(WHAT IS REQUIRED)
Compute how many lines in the listing below hold the string "label", then state only the result.

(DATA SECTION)
┌────────

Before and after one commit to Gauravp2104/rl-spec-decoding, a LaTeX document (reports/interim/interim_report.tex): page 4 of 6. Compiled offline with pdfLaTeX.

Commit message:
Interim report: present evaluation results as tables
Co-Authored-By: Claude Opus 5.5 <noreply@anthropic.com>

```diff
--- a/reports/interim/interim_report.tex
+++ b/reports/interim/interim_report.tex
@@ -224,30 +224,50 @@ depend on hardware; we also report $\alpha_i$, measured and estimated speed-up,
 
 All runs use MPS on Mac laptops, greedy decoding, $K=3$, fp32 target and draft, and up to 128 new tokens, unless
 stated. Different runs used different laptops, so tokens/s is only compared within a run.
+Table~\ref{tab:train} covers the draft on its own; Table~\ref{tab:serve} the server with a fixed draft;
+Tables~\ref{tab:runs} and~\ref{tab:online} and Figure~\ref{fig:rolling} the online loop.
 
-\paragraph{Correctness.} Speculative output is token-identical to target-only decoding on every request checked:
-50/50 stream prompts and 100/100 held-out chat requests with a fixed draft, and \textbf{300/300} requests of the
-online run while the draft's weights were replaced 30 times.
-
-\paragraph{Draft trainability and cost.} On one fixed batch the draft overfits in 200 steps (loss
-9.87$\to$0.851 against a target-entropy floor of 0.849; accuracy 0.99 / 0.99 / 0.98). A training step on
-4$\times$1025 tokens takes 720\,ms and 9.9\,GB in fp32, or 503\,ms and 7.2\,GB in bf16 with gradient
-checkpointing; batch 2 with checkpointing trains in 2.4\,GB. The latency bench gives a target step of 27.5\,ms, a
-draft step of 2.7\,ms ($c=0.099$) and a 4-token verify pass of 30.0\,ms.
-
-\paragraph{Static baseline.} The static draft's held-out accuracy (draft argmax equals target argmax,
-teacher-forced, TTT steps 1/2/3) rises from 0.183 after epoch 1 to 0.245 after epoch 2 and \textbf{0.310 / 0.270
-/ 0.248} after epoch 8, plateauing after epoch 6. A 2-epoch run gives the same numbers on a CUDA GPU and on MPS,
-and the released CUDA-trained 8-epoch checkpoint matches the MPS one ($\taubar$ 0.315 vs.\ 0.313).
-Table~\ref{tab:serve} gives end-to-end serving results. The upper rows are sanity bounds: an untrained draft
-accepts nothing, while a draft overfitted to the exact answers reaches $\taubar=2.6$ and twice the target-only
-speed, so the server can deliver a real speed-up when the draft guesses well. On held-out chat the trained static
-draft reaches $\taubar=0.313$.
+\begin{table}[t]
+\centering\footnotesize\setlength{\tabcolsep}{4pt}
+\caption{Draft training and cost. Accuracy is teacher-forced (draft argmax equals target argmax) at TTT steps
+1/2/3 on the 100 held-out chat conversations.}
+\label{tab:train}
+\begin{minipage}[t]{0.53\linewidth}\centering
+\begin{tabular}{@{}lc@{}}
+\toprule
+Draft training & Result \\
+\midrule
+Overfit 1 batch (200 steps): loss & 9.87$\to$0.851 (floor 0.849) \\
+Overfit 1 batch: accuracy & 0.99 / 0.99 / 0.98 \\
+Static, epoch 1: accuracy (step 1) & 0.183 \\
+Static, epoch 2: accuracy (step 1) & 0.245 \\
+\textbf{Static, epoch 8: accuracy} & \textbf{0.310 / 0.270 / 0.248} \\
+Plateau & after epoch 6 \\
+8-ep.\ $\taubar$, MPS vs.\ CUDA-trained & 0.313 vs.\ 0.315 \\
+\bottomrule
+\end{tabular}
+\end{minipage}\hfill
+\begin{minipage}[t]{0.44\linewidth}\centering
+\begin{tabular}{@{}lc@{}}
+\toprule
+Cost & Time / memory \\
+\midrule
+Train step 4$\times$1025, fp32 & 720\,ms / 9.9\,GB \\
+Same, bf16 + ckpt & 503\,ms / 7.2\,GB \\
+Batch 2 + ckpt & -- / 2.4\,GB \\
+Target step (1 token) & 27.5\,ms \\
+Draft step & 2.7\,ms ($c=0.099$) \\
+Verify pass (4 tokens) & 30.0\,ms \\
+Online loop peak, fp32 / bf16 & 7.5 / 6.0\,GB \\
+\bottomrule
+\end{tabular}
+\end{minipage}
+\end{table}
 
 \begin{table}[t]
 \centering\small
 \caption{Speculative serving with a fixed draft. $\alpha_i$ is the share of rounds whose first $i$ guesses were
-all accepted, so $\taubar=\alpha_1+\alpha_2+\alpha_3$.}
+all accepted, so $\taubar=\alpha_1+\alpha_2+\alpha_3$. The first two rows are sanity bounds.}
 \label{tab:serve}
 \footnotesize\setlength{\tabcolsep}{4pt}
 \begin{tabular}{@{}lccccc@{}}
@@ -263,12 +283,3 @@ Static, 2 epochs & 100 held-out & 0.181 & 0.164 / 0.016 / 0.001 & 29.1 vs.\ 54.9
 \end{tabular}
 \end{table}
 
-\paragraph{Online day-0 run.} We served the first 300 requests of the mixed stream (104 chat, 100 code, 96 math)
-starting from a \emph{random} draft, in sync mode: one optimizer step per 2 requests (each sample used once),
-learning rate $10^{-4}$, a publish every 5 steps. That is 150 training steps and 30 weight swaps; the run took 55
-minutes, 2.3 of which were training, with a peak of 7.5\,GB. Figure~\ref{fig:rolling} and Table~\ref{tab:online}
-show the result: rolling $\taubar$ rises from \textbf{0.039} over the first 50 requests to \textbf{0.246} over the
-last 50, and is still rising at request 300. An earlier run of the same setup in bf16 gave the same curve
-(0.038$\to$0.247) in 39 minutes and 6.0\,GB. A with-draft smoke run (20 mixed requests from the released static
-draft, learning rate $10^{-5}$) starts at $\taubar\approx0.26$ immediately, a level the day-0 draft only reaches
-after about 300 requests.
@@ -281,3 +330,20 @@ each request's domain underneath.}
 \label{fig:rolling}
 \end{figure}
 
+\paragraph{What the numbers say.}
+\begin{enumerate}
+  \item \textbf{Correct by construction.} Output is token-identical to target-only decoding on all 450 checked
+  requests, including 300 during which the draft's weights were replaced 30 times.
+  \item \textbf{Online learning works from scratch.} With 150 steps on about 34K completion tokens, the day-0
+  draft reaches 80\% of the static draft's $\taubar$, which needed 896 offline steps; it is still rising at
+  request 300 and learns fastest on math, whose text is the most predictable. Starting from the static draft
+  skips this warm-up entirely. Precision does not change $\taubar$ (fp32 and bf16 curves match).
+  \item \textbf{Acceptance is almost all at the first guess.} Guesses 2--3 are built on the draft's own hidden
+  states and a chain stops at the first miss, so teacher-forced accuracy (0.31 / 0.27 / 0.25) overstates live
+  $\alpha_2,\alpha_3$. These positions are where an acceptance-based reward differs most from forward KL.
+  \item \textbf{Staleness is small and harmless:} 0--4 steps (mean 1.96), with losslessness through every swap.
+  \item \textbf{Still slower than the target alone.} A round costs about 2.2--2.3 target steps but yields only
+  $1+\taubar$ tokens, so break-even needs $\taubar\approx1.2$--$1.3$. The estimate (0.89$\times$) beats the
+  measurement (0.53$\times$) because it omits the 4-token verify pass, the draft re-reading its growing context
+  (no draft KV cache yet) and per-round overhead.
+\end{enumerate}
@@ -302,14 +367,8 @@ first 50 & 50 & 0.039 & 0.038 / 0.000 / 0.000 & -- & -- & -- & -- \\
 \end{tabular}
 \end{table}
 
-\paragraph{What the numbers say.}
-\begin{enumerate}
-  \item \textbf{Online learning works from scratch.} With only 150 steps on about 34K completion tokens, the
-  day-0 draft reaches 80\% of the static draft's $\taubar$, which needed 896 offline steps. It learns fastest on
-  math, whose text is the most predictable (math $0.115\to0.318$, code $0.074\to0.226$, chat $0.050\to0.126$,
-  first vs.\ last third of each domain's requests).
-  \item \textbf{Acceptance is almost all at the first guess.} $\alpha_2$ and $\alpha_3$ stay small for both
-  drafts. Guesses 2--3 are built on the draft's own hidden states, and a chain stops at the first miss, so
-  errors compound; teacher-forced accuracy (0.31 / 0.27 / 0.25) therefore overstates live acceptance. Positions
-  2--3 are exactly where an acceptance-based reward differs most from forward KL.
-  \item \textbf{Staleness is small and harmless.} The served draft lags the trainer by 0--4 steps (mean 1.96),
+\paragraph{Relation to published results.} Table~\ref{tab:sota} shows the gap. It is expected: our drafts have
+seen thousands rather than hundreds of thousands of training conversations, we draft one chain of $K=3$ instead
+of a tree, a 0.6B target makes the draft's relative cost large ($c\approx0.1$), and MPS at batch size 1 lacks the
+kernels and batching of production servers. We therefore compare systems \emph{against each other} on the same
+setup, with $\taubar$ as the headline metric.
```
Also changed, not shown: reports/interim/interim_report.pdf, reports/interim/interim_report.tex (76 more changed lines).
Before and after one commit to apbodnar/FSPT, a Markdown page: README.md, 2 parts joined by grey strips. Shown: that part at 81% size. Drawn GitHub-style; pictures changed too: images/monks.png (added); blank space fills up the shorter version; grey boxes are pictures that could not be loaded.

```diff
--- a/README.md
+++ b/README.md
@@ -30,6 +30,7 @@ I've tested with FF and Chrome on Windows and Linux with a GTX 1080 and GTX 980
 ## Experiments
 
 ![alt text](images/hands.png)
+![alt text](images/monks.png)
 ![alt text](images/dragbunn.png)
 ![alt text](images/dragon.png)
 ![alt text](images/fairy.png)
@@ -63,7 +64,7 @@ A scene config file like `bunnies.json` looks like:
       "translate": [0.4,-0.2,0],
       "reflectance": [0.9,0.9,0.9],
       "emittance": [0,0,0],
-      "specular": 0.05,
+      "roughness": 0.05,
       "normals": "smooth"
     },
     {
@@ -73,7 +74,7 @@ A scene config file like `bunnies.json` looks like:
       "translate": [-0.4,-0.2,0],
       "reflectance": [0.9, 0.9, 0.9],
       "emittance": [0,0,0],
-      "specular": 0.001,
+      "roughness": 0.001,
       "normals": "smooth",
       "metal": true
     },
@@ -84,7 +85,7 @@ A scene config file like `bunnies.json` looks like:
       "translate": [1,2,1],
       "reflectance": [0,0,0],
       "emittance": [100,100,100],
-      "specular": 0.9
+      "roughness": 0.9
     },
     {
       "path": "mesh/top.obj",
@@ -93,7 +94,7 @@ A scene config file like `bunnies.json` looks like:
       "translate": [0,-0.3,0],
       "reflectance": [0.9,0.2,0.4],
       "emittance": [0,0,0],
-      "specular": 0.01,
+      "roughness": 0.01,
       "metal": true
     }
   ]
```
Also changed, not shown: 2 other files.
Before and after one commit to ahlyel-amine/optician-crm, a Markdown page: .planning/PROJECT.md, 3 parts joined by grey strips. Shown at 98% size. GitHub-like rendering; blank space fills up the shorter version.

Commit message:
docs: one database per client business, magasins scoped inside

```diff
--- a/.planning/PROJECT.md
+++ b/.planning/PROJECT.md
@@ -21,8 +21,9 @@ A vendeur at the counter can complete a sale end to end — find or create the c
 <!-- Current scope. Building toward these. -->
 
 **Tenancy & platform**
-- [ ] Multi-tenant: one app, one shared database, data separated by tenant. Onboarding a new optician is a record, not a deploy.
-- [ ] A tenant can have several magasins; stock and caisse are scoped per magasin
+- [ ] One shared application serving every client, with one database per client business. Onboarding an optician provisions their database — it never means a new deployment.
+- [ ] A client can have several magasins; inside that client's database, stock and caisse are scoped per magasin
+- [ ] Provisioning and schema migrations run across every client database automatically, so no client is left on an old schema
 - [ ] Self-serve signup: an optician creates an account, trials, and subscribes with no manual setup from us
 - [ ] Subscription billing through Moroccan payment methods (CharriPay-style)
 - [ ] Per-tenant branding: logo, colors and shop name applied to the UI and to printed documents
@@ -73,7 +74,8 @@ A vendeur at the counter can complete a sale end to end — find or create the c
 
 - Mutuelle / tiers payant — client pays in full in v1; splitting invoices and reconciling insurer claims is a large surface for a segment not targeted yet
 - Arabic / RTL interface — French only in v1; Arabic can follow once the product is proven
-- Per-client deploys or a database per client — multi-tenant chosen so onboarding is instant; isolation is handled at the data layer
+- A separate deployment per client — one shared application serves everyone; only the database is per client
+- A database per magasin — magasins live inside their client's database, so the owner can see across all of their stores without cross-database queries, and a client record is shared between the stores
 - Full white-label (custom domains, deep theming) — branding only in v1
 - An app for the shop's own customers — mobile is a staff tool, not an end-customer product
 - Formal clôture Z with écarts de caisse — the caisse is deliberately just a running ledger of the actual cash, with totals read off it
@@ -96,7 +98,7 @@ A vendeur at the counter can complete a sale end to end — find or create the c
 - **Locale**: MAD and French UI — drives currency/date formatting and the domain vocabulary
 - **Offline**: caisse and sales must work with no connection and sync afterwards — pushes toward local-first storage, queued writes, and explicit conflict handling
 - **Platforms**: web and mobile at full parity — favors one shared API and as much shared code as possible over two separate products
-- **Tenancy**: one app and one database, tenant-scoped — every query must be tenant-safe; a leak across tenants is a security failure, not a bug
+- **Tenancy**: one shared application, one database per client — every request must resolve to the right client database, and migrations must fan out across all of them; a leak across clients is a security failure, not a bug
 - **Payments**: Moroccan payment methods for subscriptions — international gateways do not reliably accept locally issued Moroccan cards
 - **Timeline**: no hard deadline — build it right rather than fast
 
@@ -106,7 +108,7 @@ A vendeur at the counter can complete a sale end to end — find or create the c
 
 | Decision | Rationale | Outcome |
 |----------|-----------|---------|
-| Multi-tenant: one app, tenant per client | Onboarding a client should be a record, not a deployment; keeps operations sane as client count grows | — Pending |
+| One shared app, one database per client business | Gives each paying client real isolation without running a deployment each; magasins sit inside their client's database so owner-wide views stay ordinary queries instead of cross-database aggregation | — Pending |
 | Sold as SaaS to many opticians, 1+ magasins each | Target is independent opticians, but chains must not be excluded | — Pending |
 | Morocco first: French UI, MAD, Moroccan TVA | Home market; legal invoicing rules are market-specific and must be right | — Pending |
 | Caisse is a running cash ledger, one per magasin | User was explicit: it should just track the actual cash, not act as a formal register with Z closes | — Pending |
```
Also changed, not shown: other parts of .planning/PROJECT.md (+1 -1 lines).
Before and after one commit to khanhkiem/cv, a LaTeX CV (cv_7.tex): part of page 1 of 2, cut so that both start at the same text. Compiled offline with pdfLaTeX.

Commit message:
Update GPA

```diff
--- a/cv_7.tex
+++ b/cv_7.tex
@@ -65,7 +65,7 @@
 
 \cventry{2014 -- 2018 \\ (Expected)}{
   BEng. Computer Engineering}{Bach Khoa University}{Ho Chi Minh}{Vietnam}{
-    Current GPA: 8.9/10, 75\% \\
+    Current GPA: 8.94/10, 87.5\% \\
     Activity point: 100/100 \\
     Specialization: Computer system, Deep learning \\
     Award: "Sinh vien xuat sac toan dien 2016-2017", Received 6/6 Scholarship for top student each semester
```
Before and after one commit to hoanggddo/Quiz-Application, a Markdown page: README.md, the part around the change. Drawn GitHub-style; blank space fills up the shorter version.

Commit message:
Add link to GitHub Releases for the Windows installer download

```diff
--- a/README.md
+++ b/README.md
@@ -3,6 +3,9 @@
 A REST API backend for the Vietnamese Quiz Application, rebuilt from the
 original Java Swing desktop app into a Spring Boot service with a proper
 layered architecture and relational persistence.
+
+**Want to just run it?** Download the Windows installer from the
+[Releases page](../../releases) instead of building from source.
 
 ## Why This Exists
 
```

└────────

(ANSWER BELOW)
4